One of the biggest issues raised by parents was inconsistent drop off and pick up times. “Seems to be a serious bus driver shortage, so if you have a driver that is out, they have a limited number of substitute drivers and so a lot of times the drivers will have to double up,' says Payne.
She says Durham is doing everything they can to attract and hire more drivers. “I think that is a concern not just in Huntsville but in other places that they deal with as well.”
Excessive Time on the Bus
The shortage of drivers is also causing parents to complain about long bus rides for their children. “For some routes I think it’s going to be a fact of geography, but for others, I think once they can get enough drivers so you don’t have to double up, that will eliminate some of that," says Payne.
The Council of PTAs says the limit for duration on the bus is 90 minutes each way, that that Durham will try to abide by that as best as they can, until new drivers can be brought on board.
Lack of Communication
Last month, we brought you Nichole Stone's story. Her son didn't get dropped off at his appropriate stop last month, and when she couldn't reach Durham or the district, she was forced to call Huntsville Police. Huntsville City Schools say the little boy fell asleep and missed his stop.
Payne says Durham is developing two new apps to help address both concerns.
The first is a bus tracker. “You would enter your child’s student ID number that’s issued by the state,' says Payne. It will pull up a map where you can track the bus in real time.
A second app in the works would stream-line emergency communication from parents. “They prioritize how they’re received and that would be an emergency so that would go to the top of the list so they can handle a lot of these concerns," she says.

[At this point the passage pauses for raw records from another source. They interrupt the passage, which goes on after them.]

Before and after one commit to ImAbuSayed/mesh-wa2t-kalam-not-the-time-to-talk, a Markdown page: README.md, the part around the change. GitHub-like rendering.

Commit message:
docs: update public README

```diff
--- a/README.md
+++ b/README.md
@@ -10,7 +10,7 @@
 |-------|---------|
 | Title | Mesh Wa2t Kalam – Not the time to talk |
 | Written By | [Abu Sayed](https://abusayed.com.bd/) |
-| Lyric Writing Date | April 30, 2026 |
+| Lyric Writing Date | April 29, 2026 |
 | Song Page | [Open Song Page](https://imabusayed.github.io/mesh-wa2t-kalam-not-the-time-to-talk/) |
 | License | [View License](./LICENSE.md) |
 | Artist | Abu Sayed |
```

Payne says the app would also send notifications if your child's bus was delayed for whatever reason. There's no specific date set for when the app will be available but Payne hopes it will be in the next few months.

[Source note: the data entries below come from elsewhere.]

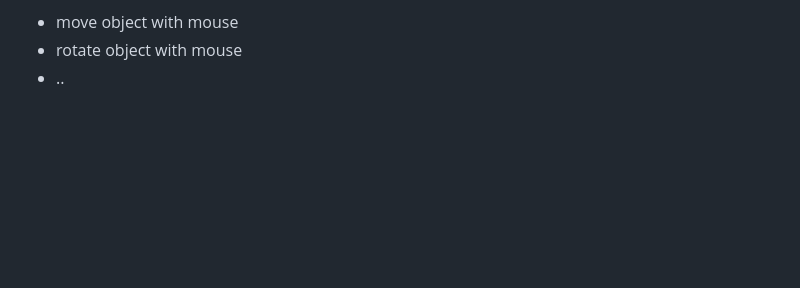
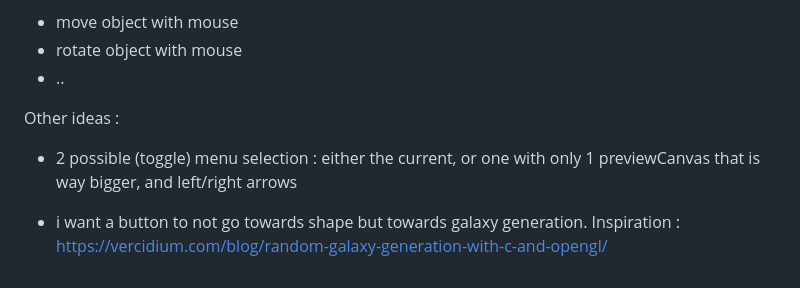
Before and after one commit to Imran-Aknaf/Graphic-Shapes, a Markdown page: Idea.md, the part around the change. Rendered like a GitHub page; blank space fills up the shorter version.

```diff
--- a/Idea.md
+++ b/Idea.md
@@ -17,3 +17,8 @@ For a futur version , the project should be extended on shape manipulation :
 - move object with mouse
 - rotate object with mouse
 - ..
+
+Other ideas :
+- 2 possible (toggle) menu selection : either the current, or one with only 1 previewCanvas that is way bigger, and left/right arrows
+
+- i want a button to not go towards shape but towards galaxy generation. Inspiration : https://vercidium.com/blog/random-galaxy-generation-with-c-and-opengl/
```
Also changed, not shown: README.md (+28 -6 lines), illustrations/torus-backface-culling.png (added), 8 other files.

Excessive Heat on the Bus
On the issue of un-air conditioned buses, unfortunately, Payne says the solution won't come overnight. “As they replace buses they are looking to replace with some air conditioned buses," she says.
All new buses purchased by Durham will have A/C, so eventually, the entire fleet will have functioning units. All buses servicing students with special needs already has working A/C.
Confusion on Signing Up for Service
Parents have also voiced their confusion about how to sign up for the school bus services in the first place. “We are developing something to give out to the parents so that you know the process because we realized that a couple of board members on the council, we ourselves didn’t know how to sign up," says Payne.
As a result of the confusion, some parents waited until the last minute to sign up their students, which meant the district then found buses overloaded the first day of school.
Bus Misconduct and Discipline
Payne says the existing policy is for drivers to notify the appropriate school when an incident takes place, but that hasn't been the practice, for whatever reason.
She says Durham will make it clear to drivers that needs to be done.